Architecture & Real Estate | September 5, 2021 3:44 pm

Could the Country’s Next Great City Be Fully Sustainable?

The ambitious plan behind Telosa

Telosa
Bjark Ingels Group's design for the city of Telosa.
Telosa

Is it possible to build a city where previously there was only uninhabited land? It’s one thing to watch an existing town or city turn into a substantial urban center — the history of Las Vegas comes to mind in that respect. But for every case like Brasilia, there are other urban spaces that never got off the ground, such as a city once slated to be built in New Jersey’s Pine Barrens.

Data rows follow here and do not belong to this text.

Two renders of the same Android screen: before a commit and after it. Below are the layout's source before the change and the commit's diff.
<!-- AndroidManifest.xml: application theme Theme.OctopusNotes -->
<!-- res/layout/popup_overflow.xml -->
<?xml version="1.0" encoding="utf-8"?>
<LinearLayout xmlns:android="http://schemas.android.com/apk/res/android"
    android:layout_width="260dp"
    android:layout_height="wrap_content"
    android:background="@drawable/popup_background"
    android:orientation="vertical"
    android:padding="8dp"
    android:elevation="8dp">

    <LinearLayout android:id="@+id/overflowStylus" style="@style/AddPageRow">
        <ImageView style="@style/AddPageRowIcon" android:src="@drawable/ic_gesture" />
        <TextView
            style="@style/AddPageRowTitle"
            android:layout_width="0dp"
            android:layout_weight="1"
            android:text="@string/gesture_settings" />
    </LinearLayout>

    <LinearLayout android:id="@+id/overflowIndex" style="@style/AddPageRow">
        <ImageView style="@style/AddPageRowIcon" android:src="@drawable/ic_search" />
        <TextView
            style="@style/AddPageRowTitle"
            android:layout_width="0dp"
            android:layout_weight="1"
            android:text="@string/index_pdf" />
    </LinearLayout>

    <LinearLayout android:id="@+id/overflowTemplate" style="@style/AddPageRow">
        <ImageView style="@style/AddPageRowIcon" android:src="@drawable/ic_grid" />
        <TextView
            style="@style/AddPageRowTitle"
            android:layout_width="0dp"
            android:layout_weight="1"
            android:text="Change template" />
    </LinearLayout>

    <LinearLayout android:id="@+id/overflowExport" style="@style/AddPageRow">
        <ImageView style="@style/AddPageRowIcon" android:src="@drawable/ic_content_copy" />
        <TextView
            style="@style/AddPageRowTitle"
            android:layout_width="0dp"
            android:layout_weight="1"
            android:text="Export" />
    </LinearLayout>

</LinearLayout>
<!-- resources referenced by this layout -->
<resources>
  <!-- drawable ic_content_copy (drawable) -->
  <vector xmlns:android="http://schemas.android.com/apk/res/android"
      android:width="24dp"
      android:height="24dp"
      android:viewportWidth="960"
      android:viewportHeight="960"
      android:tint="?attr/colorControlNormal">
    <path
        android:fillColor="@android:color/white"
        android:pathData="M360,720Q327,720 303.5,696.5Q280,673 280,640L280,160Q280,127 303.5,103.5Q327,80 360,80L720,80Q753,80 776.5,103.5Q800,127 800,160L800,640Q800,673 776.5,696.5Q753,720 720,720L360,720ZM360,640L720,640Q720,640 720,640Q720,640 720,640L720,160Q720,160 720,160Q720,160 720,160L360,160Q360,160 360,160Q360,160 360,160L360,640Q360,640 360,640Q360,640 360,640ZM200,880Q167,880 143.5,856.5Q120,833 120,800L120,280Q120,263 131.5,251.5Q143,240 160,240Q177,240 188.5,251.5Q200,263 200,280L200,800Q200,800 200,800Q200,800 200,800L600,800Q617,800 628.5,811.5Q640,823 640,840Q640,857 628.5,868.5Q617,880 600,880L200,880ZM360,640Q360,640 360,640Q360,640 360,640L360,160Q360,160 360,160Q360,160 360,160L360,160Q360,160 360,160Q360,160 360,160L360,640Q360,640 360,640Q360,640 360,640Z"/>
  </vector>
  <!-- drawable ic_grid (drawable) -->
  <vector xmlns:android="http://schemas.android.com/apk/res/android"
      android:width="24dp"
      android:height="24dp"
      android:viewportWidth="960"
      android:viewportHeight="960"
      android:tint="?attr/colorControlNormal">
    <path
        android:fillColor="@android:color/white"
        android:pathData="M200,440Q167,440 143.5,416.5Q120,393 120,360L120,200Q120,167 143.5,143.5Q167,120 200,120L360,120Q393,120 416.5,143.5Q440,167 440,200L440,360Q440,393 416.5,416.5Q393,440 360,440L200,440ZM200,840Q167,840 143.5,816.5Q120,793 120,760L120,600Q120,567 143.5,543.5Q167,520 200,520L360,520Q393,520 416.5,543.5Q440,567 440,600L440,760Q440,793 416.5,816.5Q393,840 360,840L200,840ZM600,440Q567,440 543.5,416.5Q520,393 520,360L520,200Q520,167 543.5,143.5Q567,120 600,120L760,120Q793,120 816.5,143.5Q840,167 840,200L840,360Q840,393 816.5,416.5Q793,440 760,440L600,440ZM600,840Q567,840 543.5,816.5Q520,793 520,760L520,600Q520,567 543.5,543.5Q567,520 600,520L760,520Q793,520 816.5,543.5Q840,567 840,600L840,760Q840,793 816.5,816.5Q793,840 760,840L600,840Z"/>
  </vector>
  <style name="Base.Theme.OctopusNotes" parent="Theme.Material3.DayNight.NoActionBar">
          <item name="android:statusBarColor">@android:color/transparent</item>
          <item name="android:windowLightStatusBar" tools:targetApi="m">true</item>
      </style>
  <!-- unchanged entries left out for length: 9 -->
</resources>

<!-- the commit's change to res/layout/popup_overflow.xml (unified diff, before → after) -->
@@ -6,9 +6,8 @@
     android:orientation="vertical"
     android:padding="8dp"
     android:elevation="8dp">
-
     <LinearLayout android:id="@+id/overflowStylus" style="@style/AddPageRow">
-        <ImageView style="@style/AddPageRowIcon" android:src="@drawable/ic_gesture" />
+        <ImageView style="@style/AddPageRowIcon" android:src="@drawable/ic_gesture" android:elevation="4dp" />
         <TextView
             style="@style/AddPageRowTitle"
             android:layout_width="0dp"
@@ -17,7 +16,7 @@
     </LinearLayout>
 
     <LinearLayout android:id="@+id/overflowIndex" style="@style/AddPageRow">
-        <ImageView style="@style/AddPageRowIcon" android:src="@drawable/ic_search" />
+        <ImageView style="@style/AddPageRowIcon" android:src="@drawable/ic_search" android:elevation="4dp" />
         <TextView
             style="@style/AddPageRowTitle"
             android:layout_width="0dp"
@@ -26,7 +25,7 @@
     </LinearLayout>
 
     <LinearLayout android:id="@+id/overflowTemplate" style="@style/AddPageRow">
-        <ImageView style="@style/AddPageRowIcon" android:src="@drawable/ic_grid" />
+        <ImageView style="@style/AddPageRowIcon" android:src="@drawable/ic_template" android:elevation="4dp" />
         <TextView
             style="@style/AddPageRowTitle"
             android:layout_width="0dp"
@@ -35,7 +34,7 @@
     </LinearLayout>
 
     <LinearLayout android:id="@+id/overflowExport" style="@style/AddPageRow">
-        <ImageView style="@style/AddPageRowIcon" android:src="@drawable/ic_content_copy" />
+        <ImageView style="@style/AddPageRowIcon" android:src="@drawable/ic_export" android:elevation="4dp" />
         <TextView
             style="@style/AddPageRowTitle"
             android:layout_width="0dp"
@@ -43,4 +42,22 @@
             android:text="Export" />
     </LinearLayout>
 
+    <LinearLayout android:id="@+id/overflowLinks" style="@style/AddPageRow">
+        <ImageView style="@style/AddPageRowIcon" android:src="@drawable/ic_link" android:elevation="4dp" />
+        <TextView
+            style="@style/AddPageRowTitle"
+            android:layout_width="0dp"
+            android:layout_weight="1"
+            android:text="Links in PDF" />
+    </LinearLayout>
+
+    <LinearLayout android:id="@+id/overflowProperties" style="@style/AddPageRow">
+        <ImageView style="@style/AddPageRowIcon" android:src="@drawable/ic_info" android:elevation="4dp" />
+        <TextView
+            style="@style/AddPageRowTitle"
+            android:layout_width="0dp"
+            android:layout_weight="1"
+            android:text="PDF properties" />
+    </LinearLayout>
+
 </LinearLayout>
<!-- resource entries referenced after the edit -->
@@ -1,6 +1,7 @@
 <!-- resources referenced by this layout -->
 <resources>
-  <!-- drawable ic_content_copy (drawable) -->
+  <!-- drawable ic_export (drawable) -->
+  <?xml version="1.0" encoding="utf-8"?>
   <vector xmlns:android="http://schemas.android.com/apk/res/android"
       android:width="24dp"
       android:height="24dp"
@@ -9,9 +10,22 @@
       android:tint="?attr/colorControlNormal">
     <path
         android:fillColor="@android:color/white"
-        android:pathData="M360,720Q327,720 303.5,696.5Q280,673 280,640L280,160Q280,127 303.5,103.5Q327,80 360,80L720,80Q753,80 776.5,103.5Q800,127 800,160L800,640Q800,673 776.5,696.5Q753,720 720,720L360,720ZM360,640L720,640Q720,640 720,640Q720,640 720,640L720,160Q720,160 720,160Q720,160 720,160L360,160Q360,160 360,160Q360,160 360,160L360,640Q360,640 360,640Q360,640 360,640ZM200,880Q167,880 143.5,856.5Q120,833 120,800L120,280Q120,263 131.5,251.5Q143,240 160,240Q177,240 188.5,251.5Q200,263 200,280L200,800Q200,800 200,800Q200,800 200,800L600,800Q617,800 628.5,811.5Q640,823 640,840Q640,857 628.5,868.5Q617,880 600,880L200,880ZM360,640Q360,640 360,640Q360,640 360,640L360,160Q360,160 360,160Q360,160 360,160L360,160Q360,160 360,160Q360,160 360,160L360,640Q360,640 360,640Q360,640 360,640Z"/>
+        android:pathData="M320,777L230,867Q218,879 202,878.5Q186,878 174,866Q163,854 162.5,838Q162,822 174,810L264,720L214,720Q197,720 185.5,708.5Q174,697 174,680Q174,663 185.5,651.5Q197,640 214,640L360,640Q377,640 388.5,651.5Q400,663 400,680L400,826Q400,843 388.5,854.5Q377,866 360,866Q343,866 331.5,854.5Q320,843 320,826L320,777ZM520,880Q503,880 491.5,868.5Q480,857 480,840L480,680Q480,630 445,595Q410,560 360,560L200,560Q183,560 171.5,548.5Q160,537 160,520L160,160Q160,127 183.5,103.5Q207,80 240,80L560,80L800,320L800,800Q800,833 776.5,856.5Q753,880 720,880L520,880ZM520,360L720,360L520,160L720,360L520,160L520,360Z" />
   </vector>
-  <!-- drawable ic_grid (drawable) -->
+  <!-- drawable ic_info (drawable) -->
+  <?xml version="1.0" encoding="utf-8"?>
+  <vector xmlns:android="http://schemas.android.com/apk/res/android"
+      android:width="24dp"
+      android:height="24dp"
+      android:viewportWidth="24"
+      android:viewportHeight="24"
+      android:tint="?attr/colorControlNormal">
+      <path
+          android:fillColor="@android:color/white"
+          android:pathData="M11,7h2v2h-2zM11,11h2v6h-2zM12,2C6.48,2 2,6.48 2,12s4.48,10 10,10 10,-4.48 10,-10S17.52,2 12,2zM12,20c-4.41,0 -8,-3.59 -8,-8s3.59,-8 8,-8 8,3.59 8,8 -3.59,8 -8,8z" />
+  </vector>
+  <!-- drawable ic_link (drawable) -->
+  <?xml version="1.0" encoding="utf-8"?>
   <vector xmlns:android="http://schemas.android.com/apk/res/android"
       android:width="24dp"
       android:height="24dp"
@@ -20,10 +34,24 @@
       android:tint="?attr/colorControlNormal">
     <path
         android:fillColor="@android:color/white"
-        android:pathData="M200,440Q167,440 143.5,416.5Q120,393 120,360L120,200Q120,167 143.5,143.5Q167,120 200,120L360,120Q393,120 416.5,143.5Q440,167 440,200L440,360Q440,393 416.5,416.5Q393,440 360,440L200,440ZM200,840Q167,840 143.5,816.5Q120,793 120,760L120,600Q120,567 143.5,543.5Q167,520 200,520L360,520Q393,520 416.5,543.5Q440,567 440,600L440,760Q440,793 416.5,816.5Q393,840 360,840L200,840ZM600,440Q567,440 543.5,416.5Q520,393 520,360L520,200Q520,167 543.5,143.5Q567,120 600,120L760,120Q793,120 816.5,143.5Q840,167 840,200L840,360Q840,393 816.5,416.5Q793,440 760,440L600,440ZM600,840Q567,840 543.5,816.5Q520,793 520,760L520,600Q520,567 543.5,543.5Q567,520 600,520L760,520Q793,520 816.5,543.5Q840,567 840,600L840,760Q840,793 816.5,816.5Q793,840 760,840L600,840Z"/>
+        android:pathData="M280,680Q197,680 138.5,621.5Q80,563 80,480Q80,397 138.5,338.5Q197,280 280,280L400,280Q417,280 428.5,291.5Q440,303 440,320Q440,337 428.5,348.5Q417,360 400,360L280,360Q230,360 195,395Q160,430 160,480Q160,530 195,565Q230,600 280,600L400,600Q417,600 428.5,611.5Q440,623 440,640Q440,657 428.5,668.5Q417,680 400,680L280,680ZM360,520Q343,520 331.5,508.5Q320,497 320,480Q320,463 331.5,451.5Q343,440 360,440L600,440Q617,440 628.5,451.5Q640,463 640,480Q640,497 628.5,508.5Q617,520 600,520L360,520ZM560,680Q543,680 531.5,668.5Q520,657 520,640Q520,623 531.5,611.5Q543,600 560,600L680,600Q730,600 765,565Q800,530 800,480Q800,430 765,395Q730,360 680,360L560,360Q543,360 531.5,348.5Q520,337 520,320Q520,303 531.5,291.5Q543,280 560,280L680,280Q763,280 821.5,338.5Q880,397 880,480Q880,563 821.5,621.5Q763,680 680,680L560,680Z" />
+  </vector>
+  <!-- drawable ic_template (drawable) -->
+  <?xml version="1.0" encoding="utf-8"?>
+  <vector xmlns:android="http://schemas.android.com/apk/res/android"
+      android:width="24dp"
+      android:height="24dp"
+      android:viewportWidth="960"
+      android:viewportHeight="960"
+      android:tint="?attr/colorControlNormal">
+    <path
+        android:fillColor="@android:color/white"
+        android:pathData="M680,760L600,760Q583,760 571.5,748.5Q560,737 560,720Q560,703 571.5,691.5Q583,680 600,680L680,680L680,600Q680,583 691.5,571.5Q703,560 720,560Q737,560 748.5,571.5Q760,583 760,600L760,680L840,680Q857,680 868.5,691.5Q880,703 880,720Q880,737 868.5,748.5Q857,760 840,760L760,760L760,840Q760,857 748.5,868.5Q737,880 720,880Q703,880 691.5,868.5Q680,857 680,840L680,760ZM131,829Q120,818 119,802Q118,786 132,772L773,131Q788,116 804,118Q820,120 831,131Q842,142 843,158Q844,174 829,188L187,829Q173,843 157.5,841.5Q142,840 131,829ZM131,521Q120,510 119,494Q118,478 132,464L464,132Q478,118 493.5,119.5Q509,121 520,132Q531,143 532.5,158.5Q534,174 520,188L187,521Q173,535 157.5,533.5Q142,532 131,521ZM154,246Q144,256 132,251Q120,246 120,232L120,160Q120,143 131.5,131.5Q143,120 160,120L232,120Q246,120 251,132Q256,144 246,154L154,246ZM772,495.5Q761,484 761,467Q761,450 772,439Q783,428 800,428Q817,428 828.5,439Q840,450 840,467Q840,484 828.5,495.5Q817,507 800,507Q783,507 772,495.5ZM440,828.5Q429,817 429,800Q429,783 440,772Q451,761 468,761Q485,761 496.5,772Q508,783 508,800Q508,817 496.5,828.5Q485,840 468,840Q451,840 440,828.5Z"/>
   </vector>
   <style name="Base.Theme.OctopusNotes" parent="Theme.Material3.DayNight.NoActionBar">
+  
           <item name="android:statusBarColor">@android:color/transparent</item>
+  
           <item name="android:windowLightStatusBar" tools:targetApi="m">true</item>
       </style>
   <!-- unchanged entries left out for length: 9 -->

Don’t tell that to Marc Lore, the founder of Jet.com and the co-founder of Quidsi. His new project involves the creation of a sustainable city somewhere in the United States — and he’s brought an impressive architecture firm on board for the planning stages. At Robb Report, Bryan Hood has more details on the planned city, to be called Telosa.

Architect Bjarke Ingels and his firm, Bjarke Ingels Group, are working on designs for Telosa. Ingels has worked on a host of interesting projects over the years, including a development in New York City to mitigate flood development, Google’s headquarters and the Danish National Maritime Museum.

The City of Telosa’s website lists some of the goals for the project — including a population of between one and five million people and a level of density comparable to San Francisco. As for the specific location, the website mentions that they are currently looking into spaces in Nevada, Utah, Idaho, Arizona, Texas and the Appalachian Region. If all goes according to plan, the city’s first 50,000 residents could be living there in 2030.

The economics of how this all works is a system called Equitism, which the city’s website describes as “inclusive growth.” More specifically, this involves having the city’s land owned by a community trust, which could then be reinvested in comprehensive social services. Or, as Telosa’s website puts it, “since the community is the primary growth driver of land values, it seems fair that the community should benefit from the increase in land prices.”

It’s a fascinating model, and one which could change a lot of aspects of modern urban living for the better. And with 2030 not that far off, we’ll have a sense of how well this plan might work before long.